'The sovereign of this country is under the same roof with us,'
continued Gotthold, 'and I insist he shall be summoned. It is
needless to adduce my reasons; you are all ashamed at heart of this
The council waved like a sea. There were various outcries.
'You insult the Princess,' thundered Gondremark.
'I maintain my protest,' replied Gotthold.
At the height of this confusion the door was thrown open; an usher
announced, 'Gentlemen, the Prince!' and Otto, with his most
excellent bearing, entered the apartment. It was like oil upon the
troubled waters; every one settled instantly into his place, and
|The second excerpt represents the present or the deciding factor of the moment, and is drawn from Tanglewood Tales by Nathaniel Hawthorne:
youths and sobbing maidens to his footstool, gave them each a
poke in the ribs with his sceptre (to try whether they were in
good flesh or no), and dismissed them with a nod to his guards.
But when his eyes rested on Theseus, the king looked at him
more attentively, because his face was calm and brave.

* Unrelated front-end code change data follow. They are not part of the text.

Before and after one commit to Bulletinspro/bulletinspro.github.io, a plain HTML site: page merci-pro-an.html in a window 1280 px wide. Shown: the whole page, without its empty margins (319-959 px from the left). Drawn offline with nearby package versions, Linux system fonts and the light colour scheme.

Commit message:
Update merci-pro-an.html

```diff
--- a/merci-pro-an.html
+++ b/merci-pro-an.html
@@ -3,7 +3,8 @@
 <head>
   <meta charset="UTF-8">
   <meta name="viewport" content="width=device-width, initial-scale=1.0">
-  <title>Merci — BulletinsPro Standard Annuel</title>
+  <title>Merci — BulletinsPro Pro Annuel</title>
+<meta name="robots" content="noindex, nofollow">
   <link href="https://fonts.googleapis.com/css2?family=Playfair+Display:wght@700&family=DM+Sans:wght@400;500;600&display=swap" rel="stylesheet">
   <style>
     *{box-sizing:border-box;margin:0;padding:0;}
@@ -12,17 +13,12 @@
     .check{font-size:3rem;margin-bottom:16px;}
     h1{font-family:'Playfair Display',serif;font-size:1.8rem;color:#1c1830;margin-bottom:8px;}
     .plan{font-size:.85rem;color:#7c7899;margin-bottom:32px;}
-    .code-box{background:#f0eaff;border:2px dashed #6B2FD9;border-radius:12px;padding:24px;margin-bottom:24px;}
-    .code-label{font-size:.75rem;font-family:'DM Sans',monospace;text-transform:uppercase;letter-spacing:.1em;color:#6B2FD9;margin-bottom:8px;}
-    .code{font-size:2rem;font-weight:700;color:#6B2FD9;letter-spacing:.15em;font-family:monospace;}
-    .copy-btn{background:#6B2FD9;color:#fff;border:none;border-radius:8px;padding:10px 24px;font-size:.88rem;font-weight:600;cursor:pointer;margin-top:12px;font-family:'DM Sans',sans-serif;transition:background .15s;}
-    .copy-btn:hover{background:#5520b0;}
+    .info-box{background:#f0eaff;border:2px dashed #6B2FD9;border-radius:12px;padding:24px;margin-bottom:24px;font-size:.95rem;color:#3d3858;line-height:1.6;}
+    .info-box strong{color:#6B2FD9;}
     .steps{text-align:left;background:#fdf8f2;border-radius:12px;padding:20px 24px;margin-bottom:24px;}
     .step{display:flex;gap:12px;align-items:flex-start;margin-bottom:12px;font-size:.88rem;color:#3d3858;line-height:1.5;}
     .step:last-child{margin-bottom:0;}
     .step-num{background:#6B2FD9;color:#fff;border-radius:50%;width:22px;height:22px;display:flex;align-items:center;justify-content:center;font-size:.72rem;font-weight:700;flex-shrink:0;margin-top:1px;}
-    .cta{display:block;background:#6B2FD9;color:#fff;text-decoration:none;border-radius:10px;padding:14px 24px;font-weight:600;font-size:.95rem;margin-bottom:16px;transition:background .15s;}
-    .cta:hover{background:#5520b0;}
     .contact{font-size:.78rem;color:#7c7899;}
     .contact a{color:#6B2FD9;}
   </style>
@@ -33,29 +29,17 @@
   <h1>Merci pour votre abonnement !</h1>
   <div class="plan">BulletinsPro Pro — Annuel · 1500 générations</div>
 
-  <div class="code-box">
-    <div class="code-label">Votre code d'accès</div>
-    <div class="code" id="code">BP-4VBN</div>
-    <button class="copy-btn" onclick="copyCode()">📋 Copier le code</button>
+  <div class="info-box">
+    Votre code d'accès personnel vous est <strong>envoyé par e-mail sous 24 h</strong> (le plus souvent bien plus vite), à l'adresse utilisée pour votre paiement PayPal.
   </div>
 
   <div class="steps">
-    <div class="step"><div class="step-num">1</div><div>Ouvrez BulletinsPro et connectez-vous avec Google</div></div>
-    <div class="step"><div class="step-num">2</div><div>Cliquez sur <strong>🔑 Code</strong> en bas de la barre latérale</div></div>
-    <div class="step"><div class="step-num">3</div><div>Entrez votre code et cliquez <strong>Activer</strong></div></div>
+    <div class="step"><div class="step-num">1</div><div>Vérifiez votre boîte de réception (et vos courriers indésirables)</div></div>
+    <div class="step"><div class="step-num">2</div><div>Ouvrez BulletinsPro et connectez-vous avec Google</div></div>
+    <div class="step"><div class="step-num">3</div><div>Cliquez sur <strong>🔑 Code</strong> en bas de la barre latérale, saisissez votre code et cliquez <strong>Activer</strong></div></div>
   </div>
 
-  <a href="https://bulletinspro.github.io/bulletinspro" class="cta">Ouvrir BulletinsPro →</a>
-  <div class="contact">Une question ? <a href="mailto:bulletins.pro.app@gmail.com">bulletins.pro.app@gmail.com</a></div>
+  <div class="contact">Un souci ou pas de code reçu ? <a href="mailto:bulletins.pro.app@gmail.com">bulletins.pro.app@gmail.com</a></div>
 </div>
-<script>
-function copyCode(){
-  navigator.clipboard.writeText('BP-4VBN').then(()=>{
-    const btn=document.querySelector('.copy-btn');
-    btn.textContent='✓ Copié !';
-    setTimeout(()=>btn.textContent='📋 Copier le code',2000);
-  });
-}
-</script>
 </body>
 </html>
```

"Young man," asked he, with his stern voice, "are you not
appalled at the certainty of being devoured by this terrible
"I have offered my life in a good cause," answered Theseus,
"and therefore I give it freely and gladly. But thou, King
Minos, art thou not thyself appalled, who, year after year,
|The third excerpt represents the future or something you must embrace, and is drawn from The Second Jungle Book by Rudyard Kipling:
was yellow-leaved the day before dripped sap when Mowgli broke
it. The mosses curled deep and warm over his feet, the young
grass had no cutting edges, and all the voices of the Jungle
boomed like one deep harp-string touched by the moon--the Moon
of New Talk, who splashed her light full on rock and pool,
slipped it between trunk and creeper, and sifted it through a
million leaves. Forgetting his unhappiness, Mowgli sang aloud
with pure delight as he settled into his stride. It was more
like flying than anything else, for he had chosen the long
downward slope that leads to the Northern Marshes through the
heart of the main Jungle, where the springy ground deadened the
The Second Jungle Book